* Available data *
[Start of Attachment]

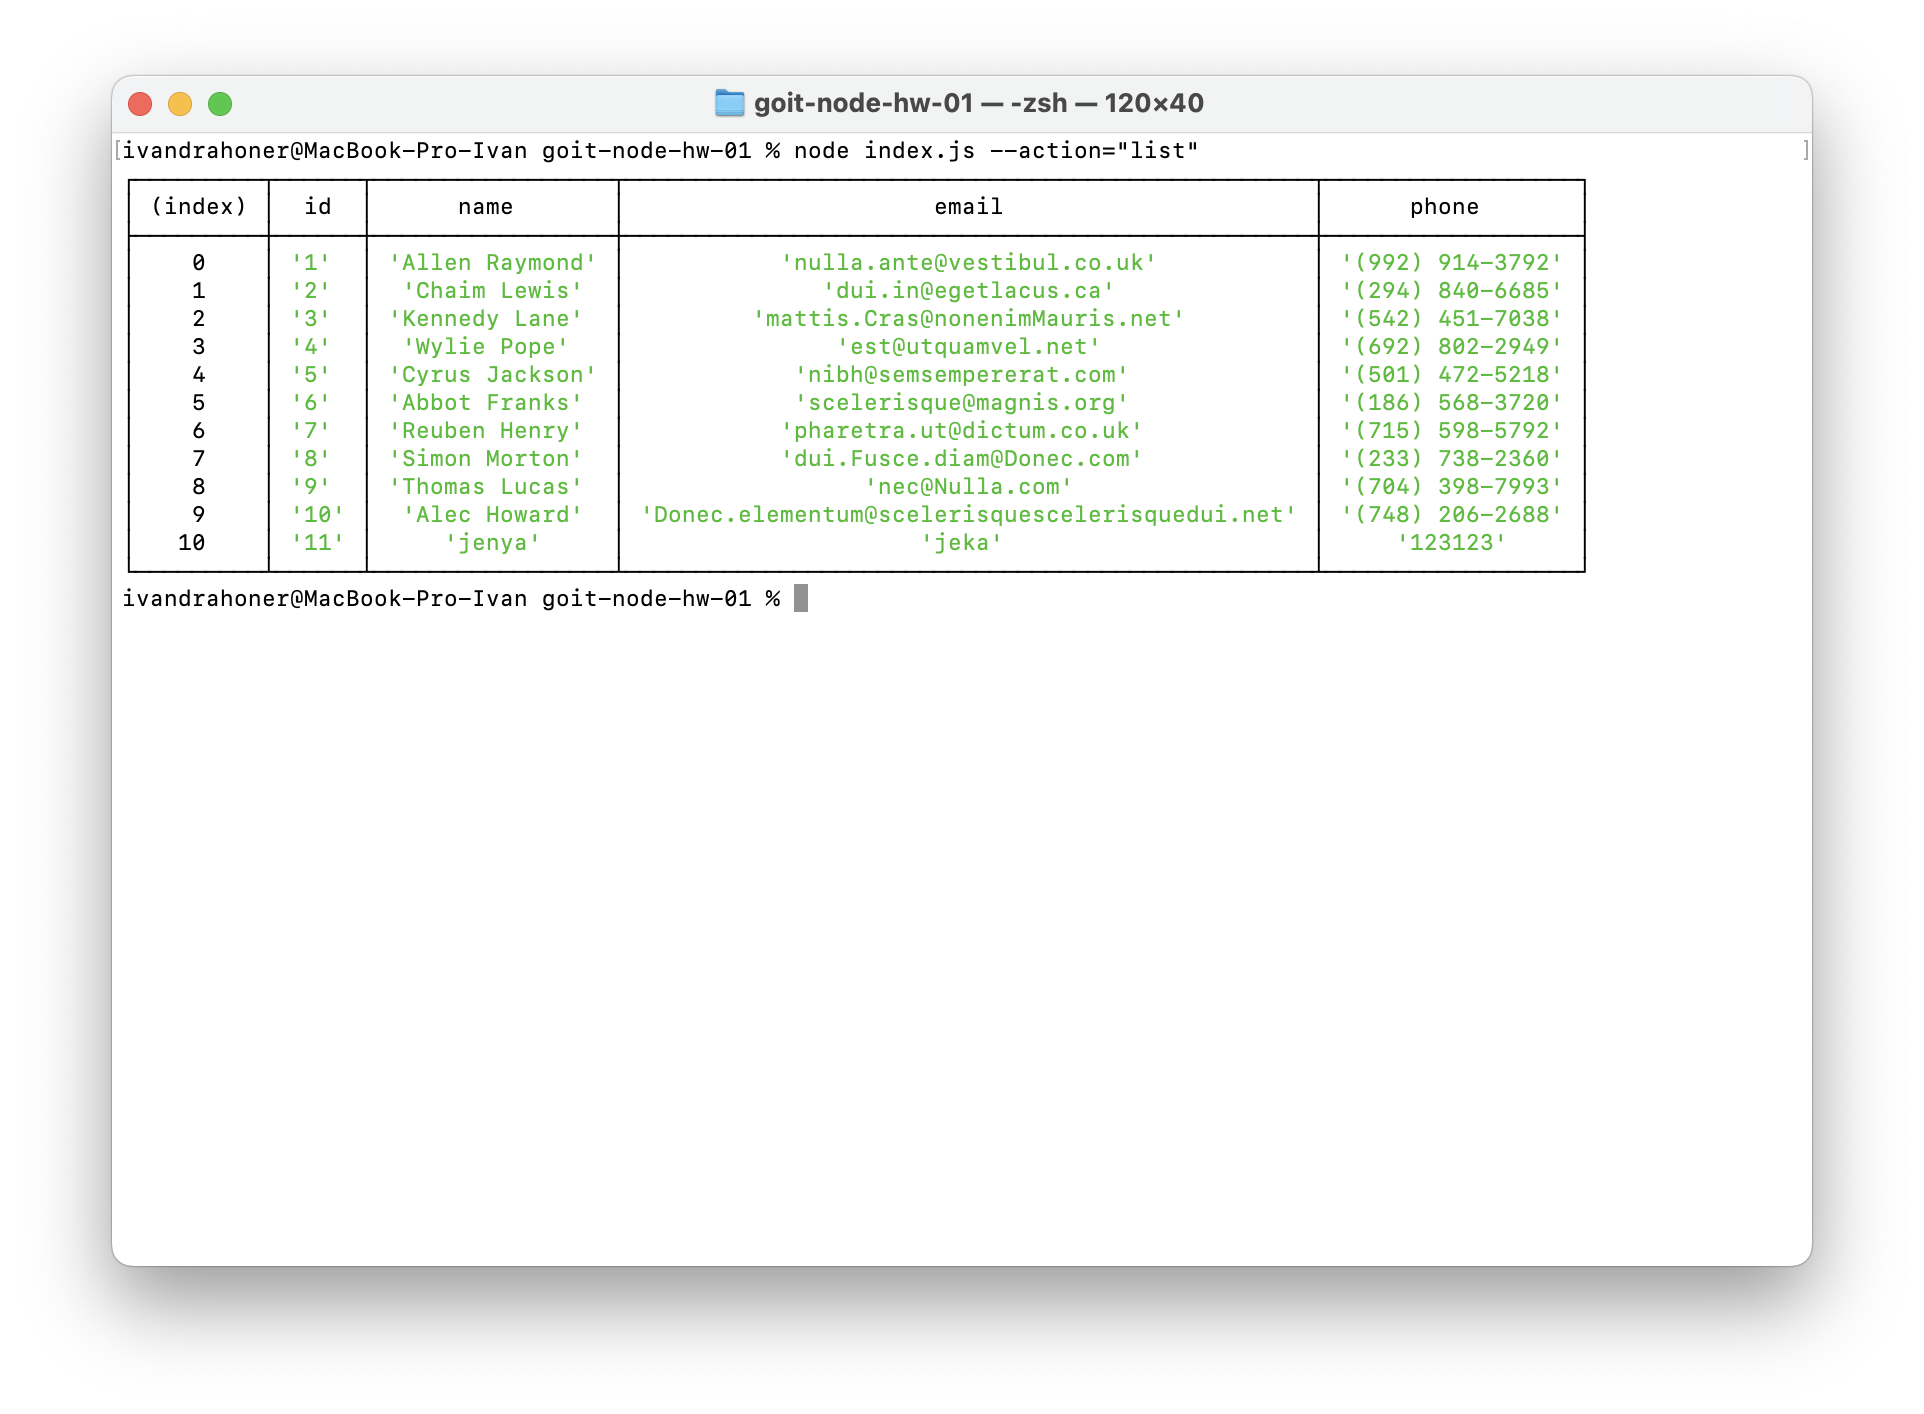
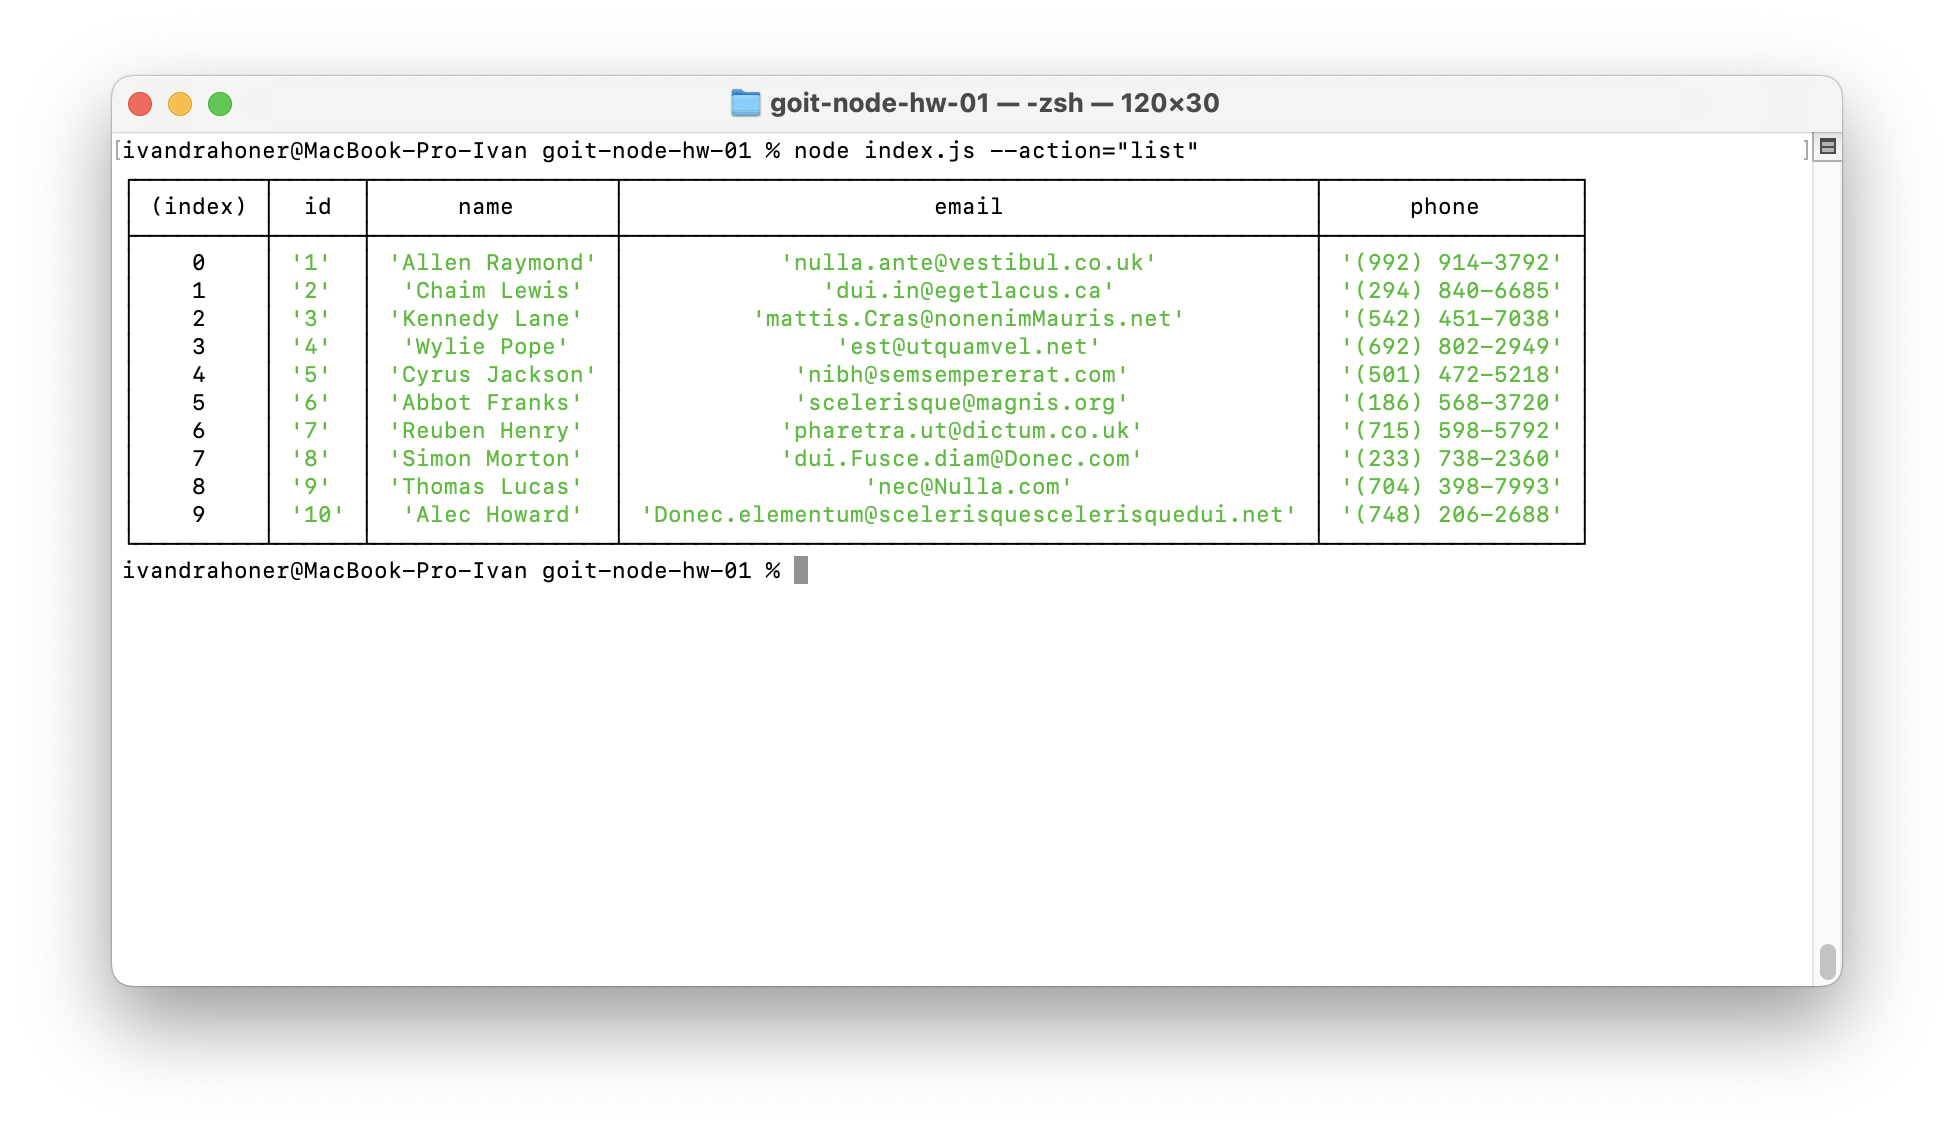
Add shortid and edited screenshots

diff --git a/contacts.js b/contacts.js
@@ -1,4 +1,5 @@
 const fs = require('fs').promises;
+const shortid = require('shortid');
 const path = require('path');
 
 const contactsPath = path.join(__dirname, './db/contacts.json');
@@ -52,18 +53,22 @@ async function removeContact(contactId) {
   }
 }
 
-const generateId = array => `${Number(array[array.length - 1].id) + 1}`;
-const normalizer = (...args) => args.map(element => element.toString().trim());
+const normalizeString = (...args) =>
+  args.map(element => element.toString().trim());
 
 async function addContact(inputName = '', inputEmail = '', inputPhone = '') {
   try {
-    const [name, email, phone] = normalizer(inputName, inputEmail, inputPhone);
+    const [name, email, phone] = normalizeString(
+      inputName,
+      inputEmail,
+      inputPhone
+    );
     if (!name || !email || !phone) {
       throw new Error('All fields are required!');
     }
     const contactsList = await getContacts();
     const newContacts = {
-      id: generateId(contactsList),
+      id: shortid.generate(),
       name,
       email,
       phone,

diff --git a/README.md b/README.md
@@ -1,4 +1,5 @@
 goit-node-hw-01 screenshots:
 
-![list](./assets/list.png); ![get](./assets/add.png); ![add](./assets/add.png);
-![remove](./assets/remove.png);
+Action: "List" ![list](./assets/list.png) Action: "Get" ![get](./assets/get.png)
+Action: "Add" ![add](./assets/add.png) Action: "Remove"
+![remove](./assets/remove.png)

[End of Attachment]

* Task to carry out *
Where the word "const" shows up in a line of the entries above, copy that line.

* Answer space *
 const fs = require('fs').promises;
+const shortid = require('shortid');
 const path = require('path');
 const contactsPath = path.join(__dirname, './db/contacts.json');
-const generateId = array => `${Number(array[array.length - 1].id) + 1}`;
-const normalizer = (...args) => args.map(element => element.toString().trim());
+const normalizeString = (...args) =>
-    const [name, email, phone] = normalizer(inputName, inputEmail, inputPhone);
+    const [name, email, phone] = normalizeString(
     const contactsList = await getContacts();
     const newContacts = {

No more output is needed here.